Migration to America’s fastest-growing areas has tapered off in the last year, newly released Census data show. The slowdown is sharpest in places where growth was fueled in large part by the decade’s hot housing market—Florida, the Mountain West and ex-urban counties.
At the same time, the formerly foot-loose residents of coastal California, Northeast and Midwest cities and inner suburbs are mostly staying put. This “migration correction” is a response to the housing market correction that has kept would-be buyers from locating to previously hot areas, and in many cases, keeping them from selling existing homes in the established locales.

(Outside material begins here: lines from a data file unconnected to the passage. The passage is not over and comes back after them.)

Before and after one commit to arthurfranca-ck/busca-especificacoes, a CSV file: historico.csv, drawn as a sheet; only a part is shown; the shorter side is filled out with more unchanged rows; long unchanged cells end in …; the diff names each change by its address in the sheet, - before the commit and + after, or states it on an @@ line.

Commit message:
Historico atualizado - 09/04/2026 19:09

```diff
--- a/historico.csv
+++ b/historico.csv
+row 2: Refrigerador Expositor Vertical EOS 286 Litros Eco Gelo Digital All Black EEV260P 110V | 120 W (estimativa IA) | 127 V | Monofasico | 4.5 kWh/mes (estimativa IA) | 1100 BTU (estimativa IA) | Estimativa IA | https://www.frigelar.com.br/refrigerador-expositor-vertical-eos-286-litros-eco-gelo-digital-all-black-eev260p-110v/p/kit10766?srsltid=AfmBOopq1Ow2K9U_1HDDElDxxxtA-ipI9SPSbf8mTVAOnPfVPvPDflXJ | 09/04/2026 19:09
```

According to an analysis of the Census Bureau’s annual population estimates through July 2007, while the fastest growth continues to occur in the South and West regions, that growth has stalled in the last year. Among the 25 large counties which grew most rapidly since 2000, 23 showed lower growth rates last year than the prior year. (View Table A) Many are located in Florida, which has been particularly hard hit by the recent housing crises, a broader economic downturn and hurricane concerns. The state’s annual in migration plunged to 35,000 in the past year, in comparison to an average 230,000 per year for the previous three years.. And while the slowdown in population gains were most pronounced in counties located in hot markets like Orlando and Tampa, they were pervasive in almost all parts of the state. Metro Fort Lauderdale’s Broward County registered an actual decline in its population for the first time in history and Miami’s growth was reduced to half of the previous year.
The Mountain West, along with interior California, also took significant hits in their earlier high growth rates. (View Chart) While Phoenix’s Maricopa County still led the nation by gaining 101,000 people in the last year, this gain is down from 132, 000 in 2005-6, and 142, 000 the prior year. Noticeable growth cutbacks are evident in Las Vegas’ Clark County, as well as Riverside and San Bernardino counties in California’s “inland empire”. (View Table B) The latter county, a popular destination for San Diegans in search of more affordable housing, registered a net domestic out migration in the past year. The growth in this suburban destination is now totally dependent on immigration and natural increase.
These growth slowdowns are only half of the story. In fact, California illustrates both halves. While the state’s interior San Bernardino and Riverside counties are receiving fewer migrants than in previous years, coastal California counties, San Diego, Orange, Los Angeles – major migration feeder areas for inland empire- lost fewer migrants, and gained more people than before. During each of the bubble years of 2003-06, San Diego lost more than 35,000 migrants. This fell to just 14,000 in 2006-7 as many potential migrants decided to hold tight.
Aside from coastal California, many other counties showed greater gains, or reduced losses between 2005-6 and 2006-7 in a way that is also linked to the fewer housing opportunities. Such is the case for a slew of city or inner suburban counties, including Cook County, Ill, in the Chicago metropolitan area, Middlesex Co, NJ, in the New York metropolitan area, Hennepin County, MN in the Minneapolis-St Paul metropolitan area, and Philadelphia County. (View Table C) At the same time, exurban counties in these and other metropolitan areas, including metro Washington DC, showed reduced growth from previous years as the housing market cooled off.
So we have a year when the extremes are being reined in. Would-be homebuyers in previously hot housing markets are unable to obtain the homes they desire, leaving them in limbo – in many cases stranded from promising opportunities or amenity-rich retirement living. Yet more stagnant or expensive parts of the country, be they northern cities or coastal areas, are enjoying a windfall by retaining more of their residents, including renters, new families andempty nest retirees until at least both the housing and migration markets clear.